▸ Source material
------
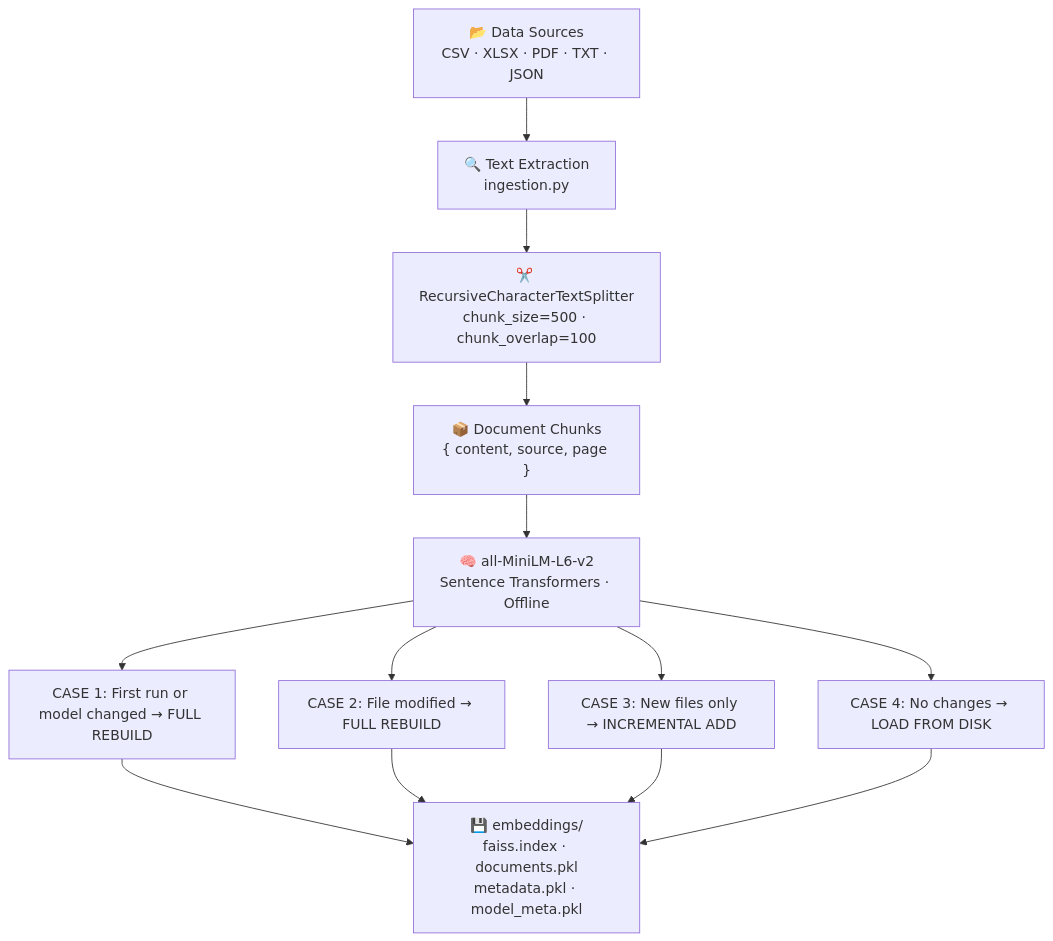
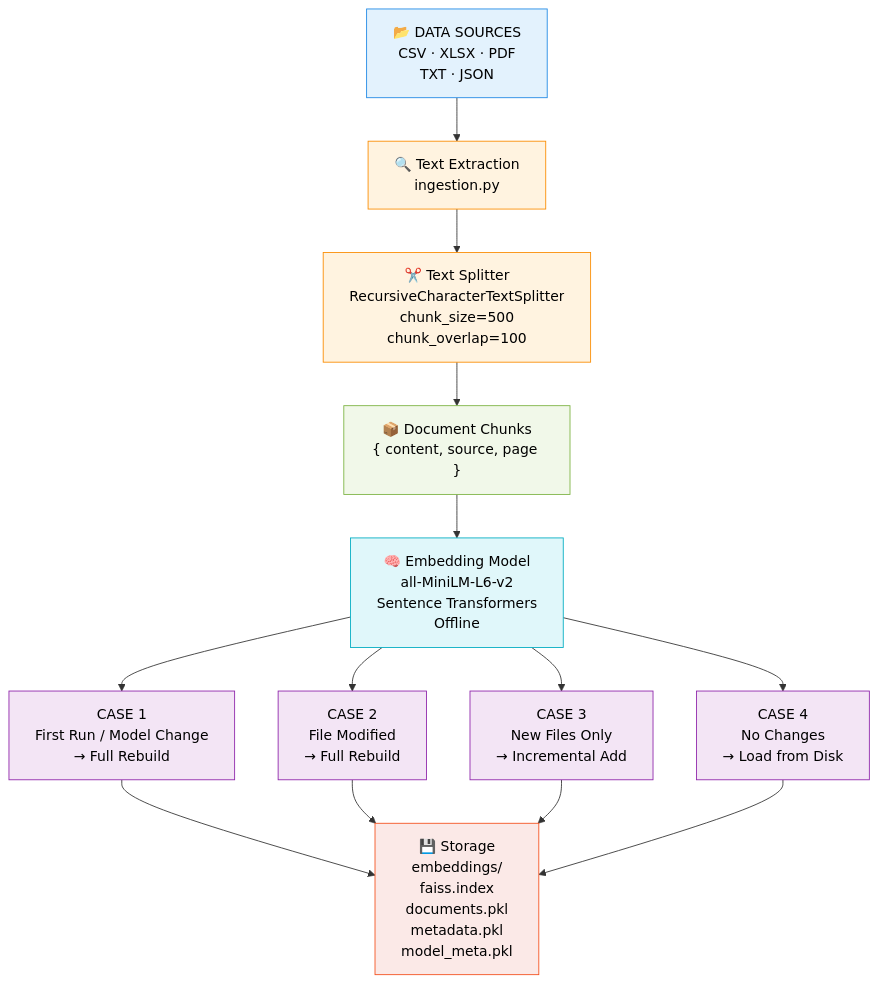
The second of 2 diagrams in README.md (RaghavaParisa/life_sciences_rag_chatbot), drawn with Mermaid before and after one commit. The commit also changed other lines of this file, not shown here.

````diff
--- a/README.md
+++ b/README.md
@@ -153,20 +180,49 @@
 ```mermaid
 flowchart TD
-    SRC["📂 Data Sources\nCSV · XLSX · PDF · TXT · JSON"]
-    EXTRACT["🔍 Text Extraction\ningestion.py"]
-    SPLIT["✂️ RecursiveCharacterTextSplitter\nchunk_size=500 · chunk_overlap=100"]
-    CHUNKS["📦 Document Chunks\n{ content, source, page }"]
 
-    MODEL["🧠 all-MiniLM-L6-v2\nSentence Transformers · Offline"]
+    %% Nodes
+    SRC["📂 DATA SOURCES<br>CSV · XLSX · PDF<br>TXT · JSON"]
 
-    C1["CASE 1: First run or model changed → FULL REBUILD"]
-    C2["CASE 2: File modified → FULL REBUILD"]
-    C3["CASE 3: New files only → INCREMENTAL ADD"]
-    C4["CASE 4: No changes → LOAD FROM DISK"]
+    EXTRACT["🔍 Text Extraction<br>ingestion.py"]
 
-    STORE["💾 embeddings/\nfaiss.index · documents.pkl\nmetadata.pkl · model_meta.pkl"]
+    SPLIT["✂️ Text Splitter<br>RecursiveCharacterTextSplitter<br>chunk_size=500<br>chunk_overlap=100"]
 
+    CHUNKS["📦 Document Chunks<br>{ content, source, page }"]
+
+    MODEL["🧠 Embedding Model<br>all-MiniLM-L6-v2<br>Sentence Transformers<br>Offline"]
+
+    C1["CASE 1<br>First Run / Model Change<br>→ Full Rebuild"]
+
+    C2["CASE 2<br>File Modified<br>→ Full Rebuild"]
+
+    C3["CASE 3<br>New Files Only<br>→ Incremental Add"]
+
+    C4["CASE 4<br>No Changes<br>→ Load from Disk"]
+
+    STORE["💾 Storage<br>embeddings/<br>faiss.index<br>documents.pkl<br>metadata.pkl<br>model_meta.pkl"]
     SRC --> EXTRACT --> SPLIT --> CHUNKS --> MODEL
-    MODEL --> C1 & C2 & C3 & C4
-    C1 & C2 & C3 & C4 --> STORE
+    MODEL --> C1
+    MODEL --> C2
+    MODEL --> C3
+    MODEL --> C4
+    C1 --> STORE
+    C2 --> STORE
+    C3 --> STORE
+    C4 --> STORE
+
+    %% Color Classes
+    classDef source fill:#E3F2FD,stroke:#1E88E5,stroke-width:1px,color:#000;
+    classDef process fill:#FFF3E0,stroke:#FB8C00,stroke-width:1px,color:#000;
+    classDef chunk fill:#F1F8E9,stroke:#7CB342,stroke-width:1px,color:#000;
+    classDef model fill:#E0F7FA,stroke:#00ACC1,stroke-width:1px,color:#000;
+    classDef logic fill:#F3E5F5,stroke:#8E24AA,stroke-width:1px,color:#000;
+    classDef storage fill:#FBE9E7,stroke:#F4511E,stroke-width:1px,color:#000;
+
+    %% Apply Classes
+    class SRC source;
+    class EXTRACT,SPLIT process;
+    class CHUNKS chunk;
+    class MODEL model;
+    class C1,C2,C3,C4 logic;
+    class STORE storage;
 ```
````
------
▸ Required work
Output the full listing above exactly, excluding all pictures.

▸ Task output
The second of 2 diagrams in README.md (RaghavaParisa/life_sciences_rag_chatbot), drawn with Mermaid before and after one commit. The commit also changed other lines of this file, not shown here.

````diff
--- a/README.md
+++ b/README.md
@@ -153,20 +180,49 @@
 ```mermaid
 flowchart TD
-    SRC["📂 Data Sources\nCSV · XLSX · PDF · TXT · JSON"]
-    EXTRACT["🔍 Text Extraction\ningestion.py"]
-    SPLIT["✂️ RecursiveCharacterTextSplitter\nchunk_size=500 · chunk_overlap=100"]
-    CHUNKS["📦 Document Chunks\n{ content, source, page }"]
 
-    MODEL["🧠 all-MiniLM-L6-v2\nSentence Transformers · Offline"]
+    %% Nodes
+    SRC["📂 DATA SOURCES<br>CSV · XLSX · PDF<br>TXT · JSON"]
 
-    C1["CASE 1: First run or model changed → FULL REBUILD"]
-    C2["CASE 2: File modified → FULL REBUILD"]
-    C3["CASE 3: New files only → INCREMENTAL ADD"]
-    C4["CASE 4: No changes → LOAD FROM DISK"]
+    EXTRACT["🔍 Text Extraction<br>ingestion.py"]
 
-    STORE["💾 embeddings/\nfaiss.index · documents.pkl\nmetadata.pkl · model_meta.pkl"]
+    SPLIT["✂️ Text Splitter<br>RecursiveCharacterTextSplitter<br>chunk_size=500<br>chunk_overlap=100"]
 
+    CHUNKS["📦 Document Chunks<br>{ content, source, page }"]
+
+    MODEL["🧠 Embedding Model<br>all-MiniLM-L6-v2<br>Sentence Transformers<br>Offline"]
+
+    C1["CASE 1<br>First Run / Model Change<br>→ Full Rebuild"]
+
+    C2["CASE 2<br>File Modified<br>→ Full Rebuild"]
+
+    C3["CASE 3<br>New Files Only<br>→ Incremental Add"]
+
+    C4["CASE 4<br>No Changes<br>→ Load from Disk"]
+
+    STORE["💾 Storage<br>embeddings/<br>faiss.index<br>documents.pkl<br>metadata.pkl<br>model_meta.pkl"]
     SRC --> EXTRACT --> SPLIT --> CHUNKS --> MODEL
-    MODEL --> C1 & C2 & C3 & C4
-    C1 & C2 & C3 & C4 --> STORE
+    MODEL --> C1
+    MODEL --> C2
+    MODEL --> C3
+    MODEL --> C4
+    C1 --> STORE
+    C2 --> STORE
+    C3 --> STORE
+    C4 --> STORE
+
+    %% Color Classes
+    classDef source fill:#E3F2FD,stroke:#1E88E5,stroke-width:1px,color:#000;
+    classDef process fill:#FFF3E0,stroke:#FB8C00,stroke-width:1px,color:#000;
+    classDef chunk fill:#F1F8E9,stroke:#7CB342,stroke-width:1px,color:#000;
+    classDef model fill:#E0F7FA,stroke:#00ACC1,stroke-width:1px,color:#000;
+    classDef logic fill:#F3E5F5,stroke:#8E24AA,stroke-width:1px,color:#000;
+    classDef storage fill:#FBE9E7,stroke:#F4511E,stroke-width:1px,color:#000;
+
+    %% Apply Classes
+    class SRC source;
+    class EXTRACT,SPLIT process;
+    class CHUNKS chunk;
+    class MODEL model;
+    class C1,C2,C3,C4 logic;
+    class STORE storage;
 ```
````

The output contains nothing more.